I honestly don't know what just happened..
This film is about me, you, my childhood, my children, your children, your future children, my unborn child, your childhood, magic, love, family, innocence, nature, compassion and everything in between. It's about none of these things and it's about all of them.
But mostly it's about me.
And I'm having a really hard time describing how deep a chord this film struck. So I'll turn to my other passion, music, and let smarter people evoke the feeling it gave me (song is here).
Is this the best animated movie ever made? I don't know.
Is it the best animated movie I've ever seen? Without a shadow of a doubt.
This review reportedly contains spoilers. I can handle the truth.
It is with good reason that Hayao Miyazaki is considered one of the greatest ever animation directors. His body of work is unrivaled and has enchanted audiences, young and old, for four decades. My Neighbour Totoro is not only his most famous film but also his most personal and greatest achievement as a director.

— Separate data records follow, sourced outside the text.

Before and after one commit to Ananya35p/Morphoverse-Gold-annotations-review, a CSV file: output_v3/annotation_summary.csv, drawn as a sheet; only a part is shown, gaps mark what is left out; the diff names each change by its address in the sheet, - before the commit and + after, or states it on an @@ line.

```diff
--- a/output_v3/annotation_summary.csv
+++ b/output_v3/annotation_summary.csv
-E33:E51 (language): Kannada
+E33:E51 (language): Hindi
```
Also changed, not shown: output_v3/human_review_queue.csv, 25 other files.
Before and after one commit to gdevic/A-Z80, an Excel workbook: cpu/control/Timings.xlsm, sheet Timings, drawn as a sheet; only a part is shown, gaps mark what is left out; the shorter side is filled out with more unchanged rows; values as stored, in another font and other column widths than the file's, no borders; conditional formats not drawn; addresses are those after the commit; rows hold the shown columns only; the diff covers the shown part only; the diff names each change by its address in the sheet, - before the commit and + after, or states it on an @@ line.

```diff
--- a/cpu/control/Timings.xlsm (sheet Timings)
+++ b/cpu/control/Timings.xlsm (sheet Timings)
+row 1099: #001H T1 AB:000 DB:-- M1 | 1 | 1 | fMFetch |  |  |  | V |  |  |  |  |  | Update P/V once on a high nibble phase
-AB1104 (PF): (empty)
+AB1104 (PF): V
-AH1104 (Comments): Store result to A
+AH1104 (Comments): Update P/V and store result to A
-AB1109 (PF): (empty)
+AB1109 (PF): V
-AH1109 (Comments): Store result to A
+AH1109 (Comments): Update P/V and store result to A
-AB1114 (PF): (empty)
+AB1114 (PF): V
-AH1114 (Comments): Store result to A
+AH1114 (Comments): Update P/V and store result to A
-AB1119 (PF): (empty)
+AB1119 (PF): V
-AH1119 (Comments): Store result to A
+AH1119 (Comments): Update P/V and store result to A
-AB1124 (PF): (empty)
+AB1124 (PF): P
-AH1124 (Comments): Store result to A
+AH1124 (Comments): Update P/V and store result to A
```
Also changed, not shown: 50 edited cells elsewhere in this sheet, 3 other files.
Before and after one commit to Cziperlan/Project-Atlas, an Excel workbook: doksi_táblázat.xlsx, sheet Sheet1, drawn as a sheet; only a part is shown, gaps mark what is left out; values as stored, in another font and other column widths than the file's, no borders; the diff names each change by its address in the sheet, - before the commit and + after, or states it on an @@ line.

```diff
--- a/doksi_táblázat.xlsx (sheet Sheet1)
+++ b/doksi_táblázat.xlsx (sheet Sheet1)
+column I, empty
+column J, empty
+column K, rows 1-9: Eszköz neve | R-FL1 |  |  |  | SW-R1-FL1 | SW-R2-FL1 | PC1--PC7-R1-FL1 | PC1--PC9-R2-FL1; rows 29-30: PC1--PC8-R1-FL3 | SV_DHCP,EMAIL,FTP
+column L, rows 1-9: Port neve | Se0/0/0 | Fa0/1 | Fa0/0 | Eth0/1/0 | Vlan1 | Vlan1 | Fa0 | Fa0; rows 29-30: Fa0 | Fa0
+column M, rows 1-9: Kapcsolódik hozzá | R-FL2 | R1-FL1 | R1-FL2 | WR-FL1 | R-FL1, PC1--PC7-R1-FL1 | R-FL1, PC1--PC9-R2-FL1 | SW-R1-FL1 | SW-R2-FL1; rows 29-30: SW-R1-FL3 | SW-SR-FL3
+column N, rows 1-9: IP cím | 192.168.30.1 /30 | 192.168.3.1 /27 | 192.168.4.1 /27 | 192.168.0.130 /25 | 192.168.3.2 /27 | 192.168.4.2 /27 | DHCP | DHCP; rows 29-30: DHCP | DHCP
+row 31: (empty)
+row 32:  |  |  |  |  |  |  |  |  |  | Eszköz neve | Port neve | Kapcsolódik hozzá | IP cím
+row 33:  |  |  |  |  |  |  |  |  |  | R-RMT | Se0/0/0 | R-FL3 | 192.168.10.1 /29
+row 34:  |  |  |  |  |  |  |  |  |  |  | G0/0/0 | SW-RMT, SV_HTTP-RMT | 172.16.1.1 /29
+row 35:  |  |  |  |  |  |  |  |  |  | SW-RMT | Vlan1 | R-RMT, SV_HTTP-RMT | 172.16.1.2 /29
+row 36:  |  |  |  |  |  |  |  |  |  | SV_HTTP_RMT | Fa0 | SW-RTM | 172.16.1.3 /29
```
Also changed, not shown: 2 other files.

The film doesn’t feature a grand sweeping story or a plot with great peril, instead the movie is more a reflection of tiny events that envelop the audience in the wonderful world of a child's imagination and the world of the Totoro. If you were to break the film down into each of its major moments the movie would appear to be very shallow and dare…
February's Animation Marathon (#13)
WARNING: Slight spoilers toward the end.
This was a hard film for me to get around to reviewing for personal reasons. I think most of you who have seen Totoro can understand.
When I was very young, maybe a year or two older than Mei, I had a loving grandmother who was like a savior. My sister and I lived with my mom and in order to support us all, she had to work all day every day. My grandmother would always pick us up after school and our time with her was the time I'd always look forward to each day. When we were with her, it was like we had been taken to a…
I think the thing I enjoy most about Miyazaki's films (as well as the others from Studio Ghibli) is how calm they are. No matter what conflict ensues in the films, whether extreme or not, there is always a sense of serenity and wonder that is never destroyed. In fact, his films always seem to want to take their time, and magically they are never boring, and thus they can not waste your time.
My Neighbor Totoro isn't very full of conflict, but it'd be remiss to say it doesn't exist. Instead, the film opts to show two girls running away into their world of [possible] fantasy in order to avoid the hard truths of their mother's illness.
Attempting to review My Neighbor Totoro is hard thing to do. It is a film that rather than requiring a brain it requires heart and the ability to be swept away by raw emotions painted on screen by a master of his craft at his very prime. As already mentioned by countless other people My Neighbor Totoro is simplistic and not much happens plot-wise. This is also the reason it is so emotionally rejuvenating, so incredibly important in the history of film. There is nothing else like this out there. Nothing.
At its most basic level it is about two little girls, around the ages of 5 and 9 respectively, who throughout the movie live alone with their dad in…
Turns out this is as great as everyone has always said, and I'm a dunce for not having seen it before today. At least I can cross it off the list.
Delightful and beautifully animated. Not as powerful for me as many of Miyazaki's other works. I'm actually unsure why this film in particular holds such high esteem amongst his body of works. That being said even his worst is a masterpiece. Good stuff.
prayers for a bountiful harvest
Sensitive and beautifully crafted hand-drawn animation, that deals delicately with the regular genre theme of fantasy providing solace against despair. Two girls retreat into a realm of their own imagination, within a gorgeously detailed 1950s rural setting, encountering arresting images and lush creatures along the way. It's a simple and brief feature, but it emanates heart with little strain and delves into the cultural make-up of a Japan on the eve of industrial recovery.
it's a classic
a cutie pie movie
I tried, I tried really hard to like this. I love the animations, the art style, and Totoro is a cool looking guy, but even the second time around, I can't help but be bored pretty much the entire time. Maybe this would have been more enjoyable watching it as a kid, but as a young adult, I failed to be charmed by this the way other kids movies like Toy Story or Ponyo or Wreck-It Ralph have charmed me.
Tiene mi edad esta película. Pero la considero atemporal. Es hermosa, y aún me conmueve aún cuando estoy en una edad dónde me agobian cosas insignificantes y debería estar más preocupado por lo que pasará con mi futuro. Me encanta poder escapar con Ghibli.